Lookback lesson #15

So it’s true: I was the day-of coordinator for Rogue Bride’s amazing wedding.

If you haven’t read Rogue’s wedding-planning adventures, you’re missing out. You’ll meet aunts who bullied her into eschewing her manzanita and origami center pieces for double-headed orchid centerpieces (good call aunts). You’ll meet the patriarch of the family and the silly cake cutting tradition with a sword. (And by “silly” I mean Awesome!) And you”ll read in keen detail all of the bumps and bruises to egos and relationships that happen on the way to planning the ultimate wedding (on a budget.)

OK, back to the post here. While chatting with Rogue about the million details going into her wedding, I asked her if she was hiring a day-of coordinator to oversee everything, manage all the little details and avert the inevitable little crises that crop up at every wedding.

“No?” I asked. Then, “I’ll do it.”  I like to talk first and think later.

Anyway, for the next few weeks I’ll be sharing my lookback lessons from Rogue’s wedidng while it’s still fresh in my mind. While Rogue’s wasn’t a mountain wedding, the lessons I’ll share apply to all brides.

Let’s start with the most basic lookback lesson:

Have contact numbers for everyone who will be responsible for anything related to the wedding.

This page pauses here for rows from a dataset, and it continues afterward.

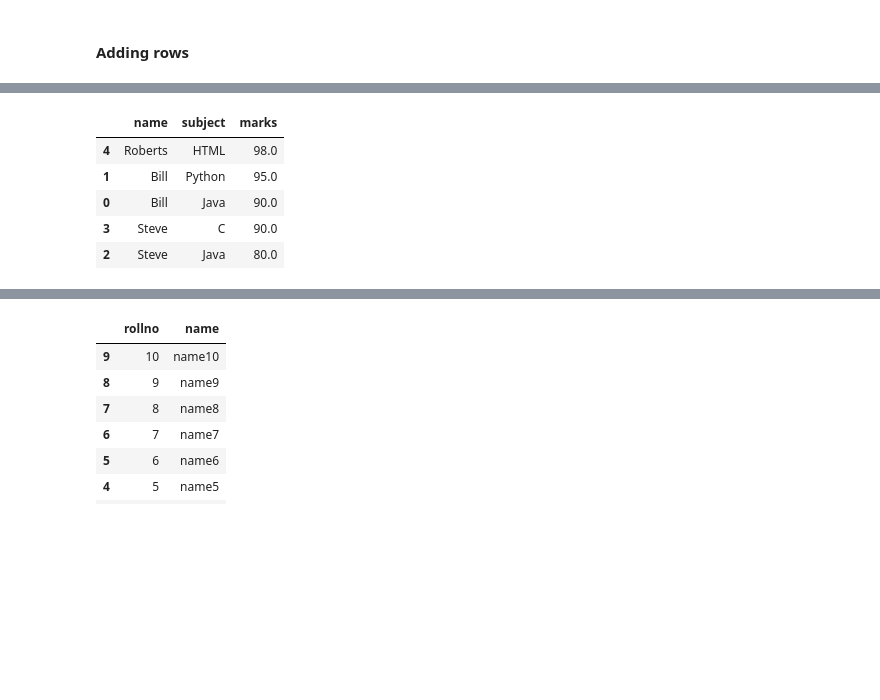
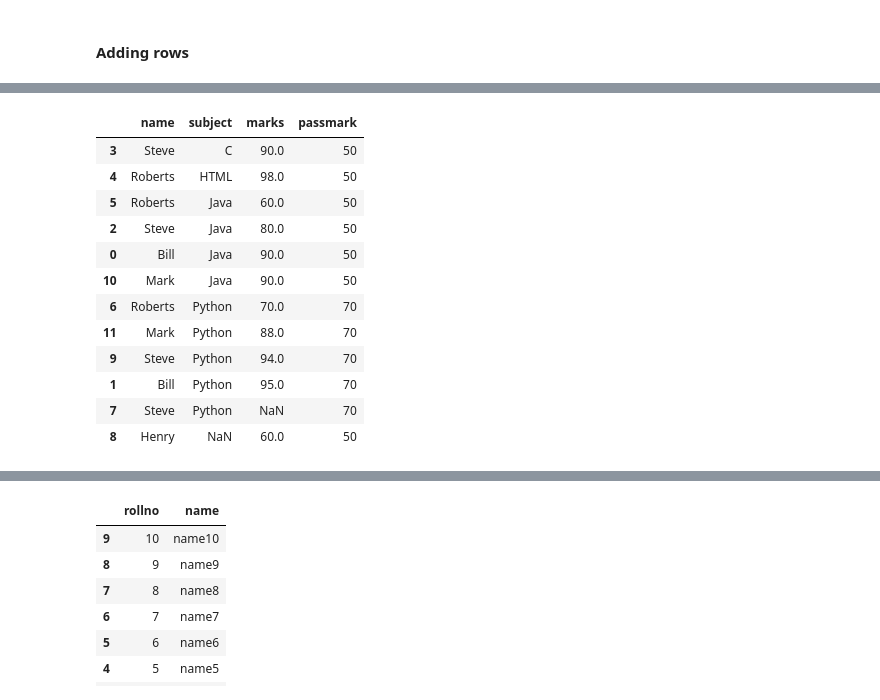
Before and after one commit to SaiPrathek/DS_01_MAY_2020, a Jupyter notebook: pandas/marks_df.ipynb, the cells around one changed output, grey strips where cells are left out. Cells and saved outputs as stored; diff of their text form; code cells hidden in the pictures; blank space fills up the shorter version.

```diff
--- a/pandas/marks_df.ipynb
+++ b/pandas/marks_df.ipynb
@@ -255,2 +331,2 @@ df.loc[11] = ['Mark','Python',88]
 # %%
-df.drop(11, inplace=True)
+df.drop([11,10])
@@ -257,4 +363,2 @@ df.drop(11, inplace=True)
 # %%
 df['passmark'] = 50
-# %%
-df.loc[ df.subject == 'Python', 'passmark'] = 60
@@ -278,0 +381,2 @@ df
+# %%
+df.loc[ df.subject == 'Python', 'passmark'] = 70  # Change passmark for Python
@@ -279,9 +397,16 @@ df
 # %%
-df.sort_values(by='marks', ascending=False).head()
+df.sort_values(by=['subject','marks'])
 # %% [output]
-|  | name | subject | marks |
-| 4 | Roberts | HTML | 98.0 |
-| 1 | Bill | Python | 95.0 |
-| 0 | Bill | Java | 90.0 |
-| 3 | Steve | C | 90.0 |
-| 2 | Steve | Java | 80.0 |
+|  | name | subject | marks | passmark |
+| 3 | Steve | C | 90.0 | 50 |
+| 4 | Roberts | HTML | 98.0 | 50 |
+| 5 | Roberts | Java | 60.0 | 50 |
+| 2 | Steve | Java | 80.0 | 50 |
+| 0 | Bill | Java | 90.0 | 50 |
+| 10 | Mark | Java | 90.0 | 50 |
+| 6 | Roberts | Python | 70.0 | 70 |
+| 11 | Mark | Python | 88.0 | 70 |
+| 9 | Steve | Python | 94.0 | 70 |
+| 1 | Bill | Python | 95.0 | 70 |
+| 7 | Steve | Python | NaN | 70 |
+| 8 | Henry | NaN | 60.0 | 50 |
```
Also changed, not shown: parts of 21 cells of this notebook.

Is Aunt Izzy picking up the bouquets? Get her on your contact list. Is your BFF from elementary school volunteering to set up your sweetheart table? Get her on your contact list.

Your wedding has a million different moving parts. You need to create contact lists that allow your planner, day-of-coordinator, or your internet-buddy-who-you’ve-never-met-but-who-nonetheless-offered-to-coordinate-your-wedding a master contact sheet so she can maintain contact with key players if something goes awry.

For Rogue Bride, someone had to organize and label the boxes full of props and DIY projects; arrange for fresh flowers to be picked up for the DIY bridesmaid’s flowers that Aunt Gigi volunteered to do; transport and store 14 double-headed white orchids to be used as centerpieces; make sure the sari wall was out up; and set up the venue with various and sundry props and DIY elements (among many, many other tasks.)

There Is No One Size Fits All; Find Something You Can Customize

Each of you will have a different to-do list with different people responsible for different parts. It is essential that your planner or maid of honor be able to contact each and every person with even a minor role in your wedding. This includes people transporting decor, picking up flowers, helping you get ready, and being responsible for making sure Aunt Edna makes it to picture time after the ceremony.

You Need More Than Vendor Lists

The vendor list is the easiest to find and to wrap one’s head around. But what about the other people who have a role? I recommend you have the following contact lists:

  • Who Is Doing What Contact List
  • A Vendor Contact List
  • A Group Photography List
  • Wedding Party Contact List

You Gotta Keep ’em Separated…

I found that by keeping contact lists somewhat separate, I didn’t have to hunt and peck for the appropriate column on a master spreadsheet. I could simple flip to “vendor contacts” and see at a glance all of the vendors and their respective services, along with their contact info.

Start Early

I also found that creating these contact forms is best done early. Rogue and I were pretty stressed out trying to organize worksheets the week before the wedding.

Download the Ultimate Wedding Contact Spreadsheet from Google Docs